How Would a European Monetary Fund Work?
Plans for the creation of a European Monetary Fund have been gaining momentum as the debt crisis in Europe continues. But how would a European IMF work?
The idea germinated at the Centre for European Policy Studies (CEPS) and Daniel Gros, a former economic advisor to Nicolas Sarkozy and current director of CEPS, is one of its creators.
"Given the intense pressure from financial markets, it is likely that in some cases a tough fiscal adjustment program might not be enough to avoid a 'sudden stop' of necessary external funding of the public sector," Gros wrote in a paper that presented the fund to European leaders for the first time a month ago.
The creation of an EMF has become the theme of a number of bilateral meetings between European Finance ministers, especially because some of them believe that calling the International Monetary fund to help Greece will only magnify the euro zone problem, giving the outside world ammunition to say the euro is out of control and not even other euro group countries can help.
Gros and his colleagues propose a security fund paid by those who don't meet the Maastricht treaty criteria.
"Countries that might in future constitute a burden on the Community should contribute to building up the resources needed for a potential support effort," he said. Especially in the euro area where problems in any country are bound to have a spillover effect for its partners.
Only countries breaching rules like the 3 percent of GDP as budget deficit every year or no more than 60 percent of GDP as sovereign debt would have to pay.
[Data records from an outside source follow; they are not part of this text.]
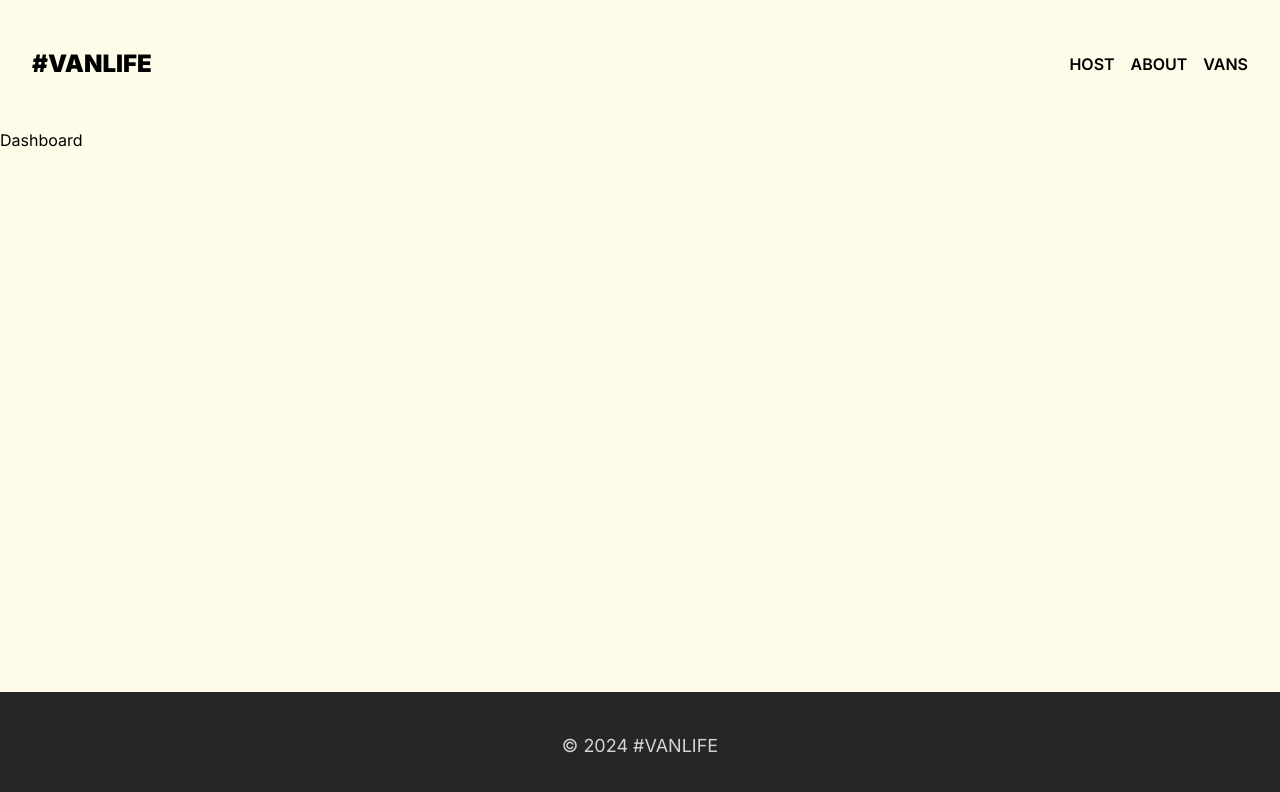
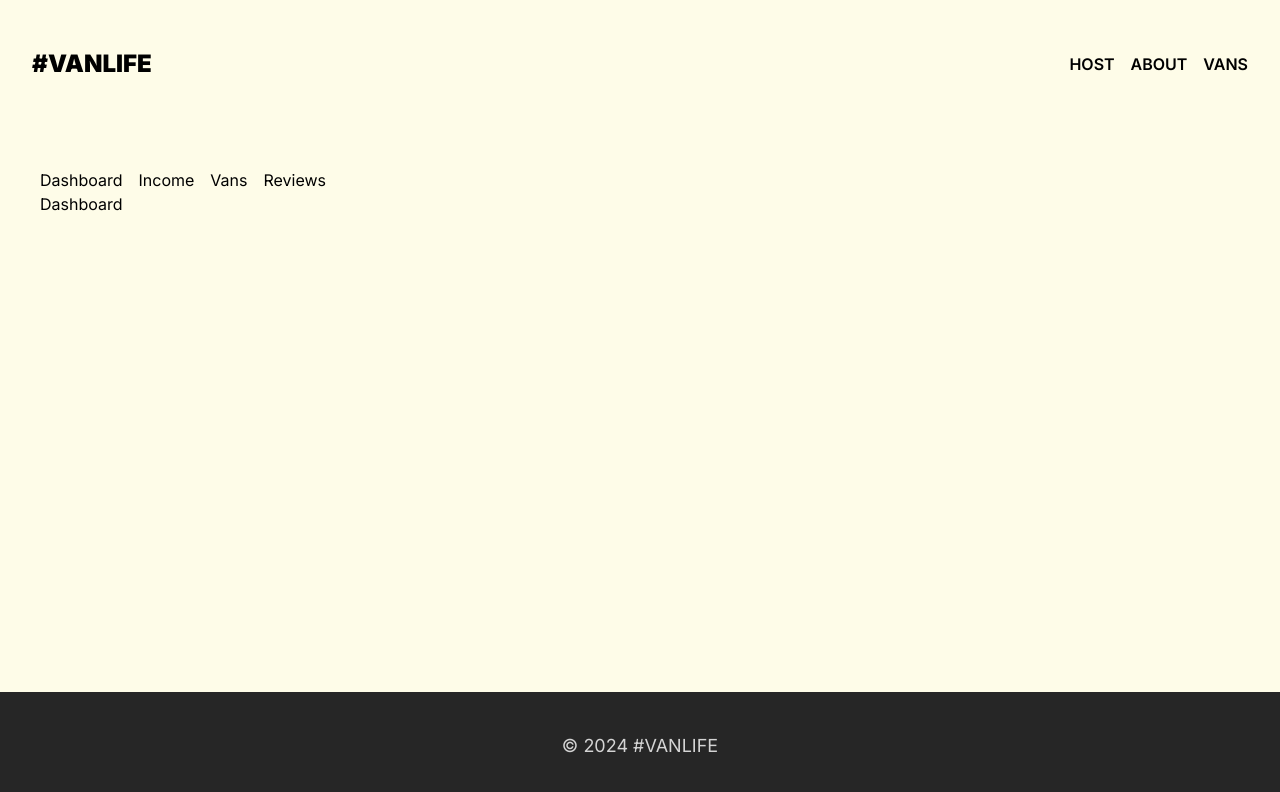
Before and after one commit to munergenis/van-life, a React (Vite) app: page /host in a window 1280 px wide. Shown: the top 792 px of the page. Built offline with nearby package versions, Linux system fonts and the light colour scheme; what miragejs would draw is missing.

Commit message:
add Host Page to wrap nested Dashboard, Income, Vans, and Review page components

```diff
--- a/src/App.jsx
+++ b/src/App.jsx
@@ -5,6 +5,9 @@ import About from 'pages/About'
 import Vans from 'pages/Vans/Vans'
 import VanDetails from 'pages/Vans/VanDetails'
 import Dashboard from 'pages/Host/Dashboard'
+import Income from 'pages/Host/Income'
+import Reviews from 'pages/Host/Reviews'
+import Host from 'pages/Host/Host'
 
 const App = () => {
   return (
@@ -15,7 +18,11 @@ const App = () => {
           <Route path='/about' element={<About />} />
           <Route path='/vans' element={<Vans />} />
           <Route path='/vans/:id' element={<VanDetails />} />
-          <Route path='/host' element={<Dashboard />} />
+          <Route element={<Host />}>
+            <Route path='/host' element={<Dashboard />} />
+            <Route path='/host/income' element={<Income />} />
+            <Route path='/host/reviews' element={<Reviews />} />
+          </Route>
         </Route>
       </Routes>
     </BrowserRouter>
--- /dev/null
+++ b/src/pages/Host/Host.jsx
@@ -0,0 +1,19 @@
+import { Outlet, Link } from 'react-router-dom'
+
+const Host = () => {
+  return (
+    <div className='p-10'>
+      <nav>
+        <ul className='flex gap-4'>
+          <li><Link to='/host'>Dashboard</Link></li>
+          <li><Link to='/host/income'>Income</Link></li>
+          <li><Link to='/host/vans'>Vans</Link></li>
+          <li><Link to='/host/reviews'>Reviews</Link></li>
+        </ul>
+      </nav>
+
+      <Outlet />
+    </div>
+  )
+}
+export default Host
```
And the contribution rates would be calculated on the following bases:
- 1 percent annually of the stock of "'excess debt," which is defined as the difference between the actual level of public debt and the 60 percent of GDP. Greece, for example, with a debt-to-GDP ratio of 115 percent, would have to contribute 0.55 percent of GDP.
- 1 percent of the excessive deficit, or the amount of the deficit for a given year that exceeds the Maastricht limit of 3 percent of GDP. Again, for Greece, the deficit of 13 percent of GDP would mean a contribution to the EMF equal to 0,10 percent of GDP.
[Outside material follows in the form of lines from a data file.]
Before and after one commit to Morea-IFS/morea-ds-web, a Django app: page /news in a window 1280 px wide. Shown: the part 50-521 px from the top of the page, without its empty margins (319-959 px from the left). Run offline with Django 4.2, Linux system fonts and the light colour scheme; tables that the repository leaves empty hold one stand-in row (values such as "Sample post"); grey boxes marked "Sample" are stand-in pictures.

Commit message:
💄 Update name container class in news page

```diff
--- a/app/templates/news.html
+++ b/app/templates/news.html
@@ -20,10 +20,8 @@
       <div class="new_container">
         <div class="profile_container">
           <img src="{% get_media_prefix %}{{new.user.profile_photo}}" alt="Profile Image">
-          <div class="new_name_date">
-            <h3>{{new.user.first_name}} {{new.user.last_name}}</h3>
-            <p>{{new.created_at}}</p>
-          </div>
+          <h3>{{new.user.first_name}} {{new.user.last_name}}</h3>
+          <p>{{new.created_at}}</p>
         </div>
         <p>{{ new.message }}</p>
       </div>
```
In this case, the total contribution for Greece in 2009 would have been 0.65 percent of GDP.
"Countries with exceptionally strong public finances would not need to contribute because they would de facto carry the burden should a crisis materialize," Gros said in the paper.
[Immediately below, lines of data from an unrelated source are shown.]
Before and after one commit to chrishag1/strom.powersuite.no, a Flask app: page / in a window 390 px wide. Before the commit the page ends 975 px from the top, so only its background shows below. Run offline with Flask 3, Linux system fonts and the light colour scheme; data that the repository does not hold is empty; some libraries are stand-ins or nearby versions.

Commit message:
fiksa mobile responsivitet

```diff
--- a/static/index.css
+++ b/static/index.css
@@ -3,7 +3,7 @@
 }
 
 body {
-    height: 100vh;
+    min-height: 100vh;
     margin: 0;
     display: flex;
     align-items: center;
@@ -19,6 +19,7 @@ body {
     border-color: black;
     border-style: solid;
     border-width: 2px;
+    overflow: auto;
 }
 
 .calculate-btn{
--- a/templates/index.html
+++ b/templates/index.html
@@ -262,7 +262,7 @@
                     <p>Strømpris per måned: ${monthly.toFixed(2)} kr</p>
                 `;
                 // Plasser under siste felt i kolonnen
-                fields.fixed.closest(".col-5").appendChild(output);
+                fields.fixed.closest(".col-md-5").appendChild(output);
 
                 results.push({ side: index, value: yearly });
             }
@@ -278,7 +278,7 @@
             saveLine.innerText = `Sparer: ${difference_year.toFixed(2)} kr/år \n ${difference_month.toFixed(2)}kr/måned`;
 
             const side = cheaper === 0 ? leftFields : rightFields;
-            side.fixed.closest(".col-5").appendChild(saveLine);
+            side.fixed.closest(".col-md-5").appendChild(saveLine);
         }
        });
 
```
Those thinking that taxing countries under fiscal stress would only aggravate their problems should keep in mind that most of the contributions would materialize a long time before solvency problems become acute. This means that Greece, and other euro-zone countries would actually have had to make contributions continuously over the last decade, well before the recent turbulences.
If that had been done, the EMF at this point would have been able to accumulate 120 billion euros in reserves since the launch of the euro: enough to rescue any small-to-medium-sized euro area member state.
The EMF doesn't offer a quick fix for Greece. But since the euro is a very young currency, these issues with Greece, Portugal, Ireland and others need to be addressed and a lesson needs to be learned, otherwise the euro could lose its strength.
"We see two key advantages of our proposal: first, the funding of the EMF should give clear incentives for countries to keep their fiscal house in order at all times. Secondly, and perhaps even more important, the EMF could provide for an orderly sovereign bankruptcy procedure that minimizes the disruption resulting from a default," Gros said.